* [YOUR ASSIGNMENT]: Retype, word for word, every line of the records below starting at the one that contains "access to the" and ending at the one that contains "style N fill:#2D4F67,color:#fff"; include both of those lines and nothing more.

• • •

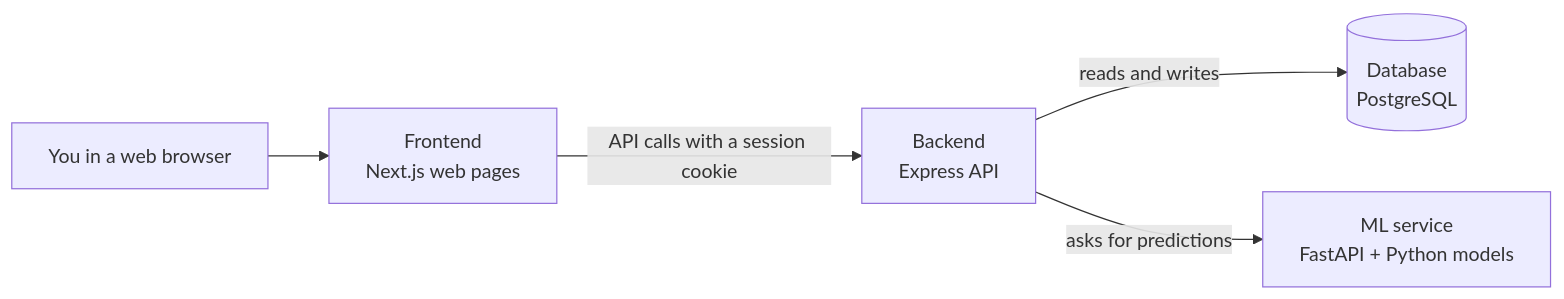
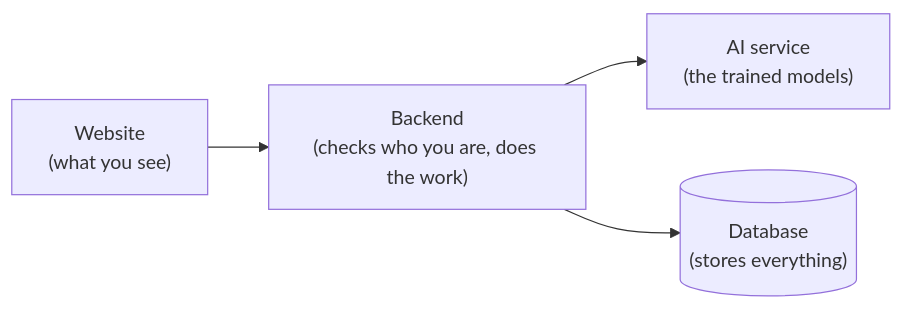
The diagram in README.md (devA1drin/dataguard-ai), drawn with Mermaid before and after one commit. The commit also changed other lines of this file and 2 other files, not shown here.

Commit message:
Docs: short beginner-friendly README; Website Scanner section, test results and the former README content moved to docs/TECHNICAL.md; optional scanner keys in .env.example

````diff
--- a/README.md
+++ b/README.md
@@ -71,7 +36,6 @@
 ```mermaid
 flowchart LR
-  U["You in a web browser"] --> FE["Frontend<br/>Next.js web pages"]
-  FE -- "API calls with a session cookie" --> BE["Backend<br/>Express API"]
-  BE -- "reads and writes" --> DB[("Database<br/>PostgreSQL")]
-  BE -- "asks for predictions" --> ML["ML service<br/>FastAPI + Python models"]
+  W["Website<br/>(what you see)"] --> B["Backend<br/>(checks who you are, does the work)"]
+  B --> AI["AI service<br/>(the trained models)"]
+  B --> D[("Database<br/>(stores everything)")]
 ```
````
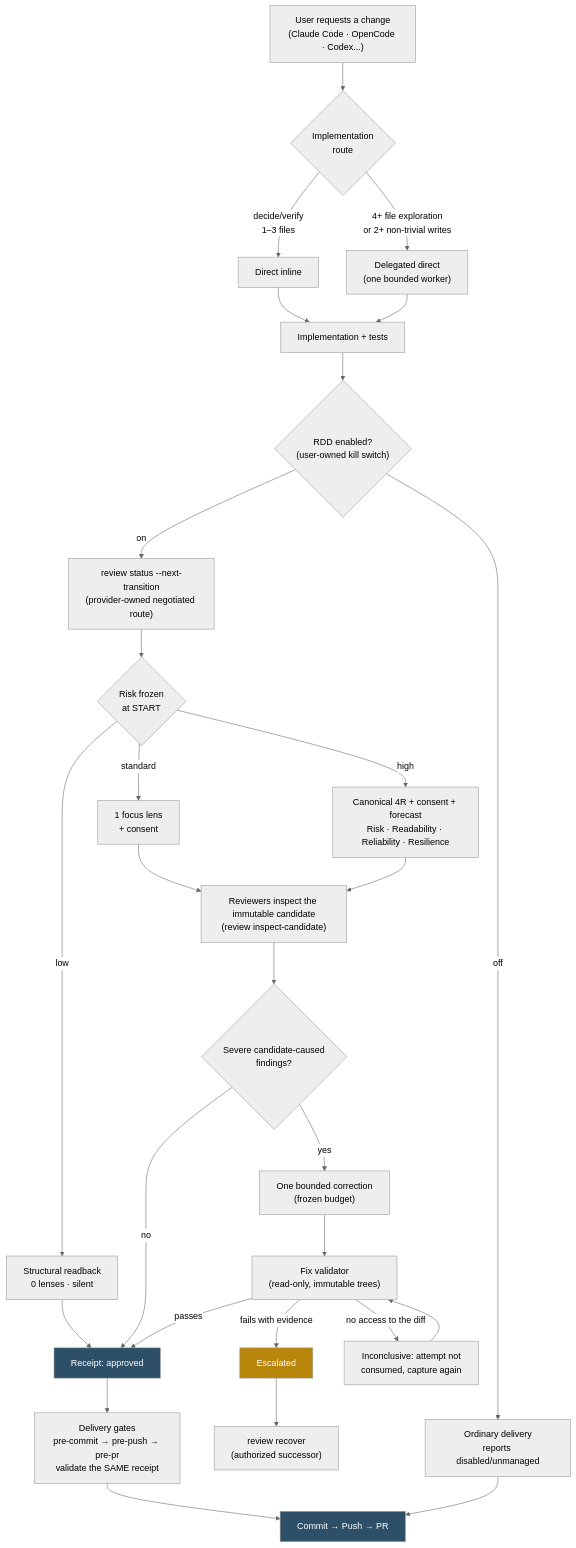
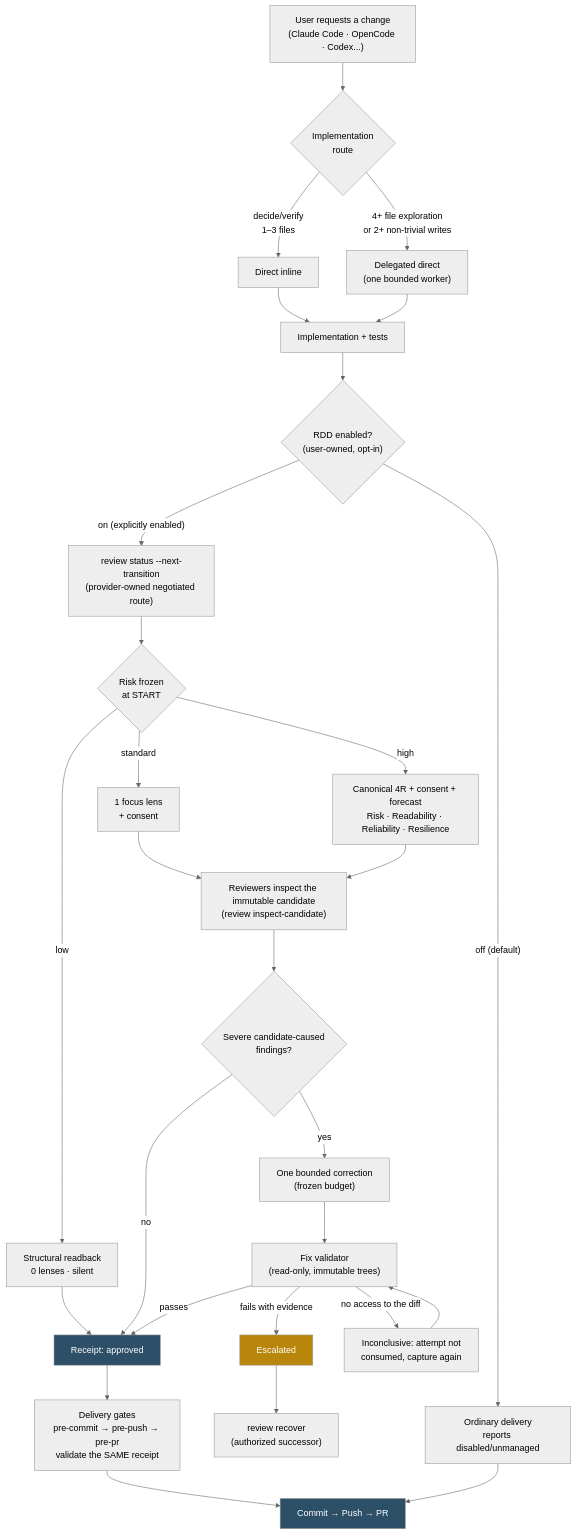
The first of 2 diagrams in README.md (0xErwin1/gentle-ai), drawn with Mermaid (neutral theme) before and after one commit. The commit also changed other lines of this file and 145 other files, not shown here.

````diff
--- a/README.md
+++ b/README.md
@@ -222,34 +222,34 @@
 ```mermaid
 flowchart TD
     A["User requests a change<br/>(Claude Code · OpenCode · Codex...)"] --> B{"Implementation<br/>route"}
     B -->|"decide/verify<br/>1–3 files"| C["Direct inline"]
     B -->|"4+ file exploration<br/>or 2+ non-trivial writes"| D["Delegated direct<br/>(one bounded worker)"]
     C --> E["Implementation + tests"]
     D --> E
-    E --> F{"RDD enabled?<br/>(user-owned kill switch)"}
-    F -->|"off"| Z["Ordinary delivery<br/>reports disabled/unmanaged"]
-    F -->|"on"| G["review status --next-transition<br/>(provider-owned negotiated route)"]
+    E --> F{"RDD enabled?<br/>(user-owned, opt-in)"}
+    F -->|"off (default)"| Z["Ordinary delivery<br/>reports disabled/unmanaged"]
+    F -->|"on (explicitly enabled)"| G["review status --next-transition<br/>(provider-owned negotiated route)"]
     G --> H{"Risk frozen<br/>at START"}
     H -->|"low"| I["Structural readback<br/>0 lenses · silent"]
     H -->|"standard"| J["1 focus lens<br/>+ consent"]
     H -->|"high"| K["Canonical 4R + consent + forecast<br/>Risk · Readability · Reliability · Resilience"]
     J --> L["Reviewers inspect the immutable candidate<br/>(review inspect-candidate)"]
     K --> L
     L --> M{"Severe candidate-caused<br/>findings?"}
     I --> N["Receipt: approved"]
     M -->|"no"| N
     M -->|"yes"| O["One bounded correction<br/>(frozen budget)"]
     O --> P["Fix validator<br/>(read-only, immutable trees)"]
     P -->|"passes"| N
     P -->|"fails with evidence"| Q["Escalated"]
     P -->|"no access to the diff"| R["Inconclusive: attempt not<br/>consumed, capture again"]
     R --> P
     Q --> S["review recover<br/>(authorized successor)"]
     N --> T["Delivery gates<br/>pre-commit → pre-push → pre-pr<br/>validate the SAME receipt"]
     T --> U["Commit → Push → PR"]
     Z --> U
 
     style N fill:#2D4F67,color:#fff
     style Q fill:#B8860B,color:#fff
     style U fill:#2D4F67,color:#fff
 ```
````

• • •

* [RESULT OF THE EXERCISE]:
     P -->|"no access to the diff"| R["Inconclusive: attempt not<br/>consumed, capture again"]
     R --> P
     Q --> S["review recover<br/>(authorized successor)"]
     N --> T["Delivery gates<br/>pre-commit → pre-push → pre-pr<br/>validate the SAME receipt"]
     T --> U["Commit → Push → PR"]
     Z --> U
 
     style N fill:#2D4F67,color:#fff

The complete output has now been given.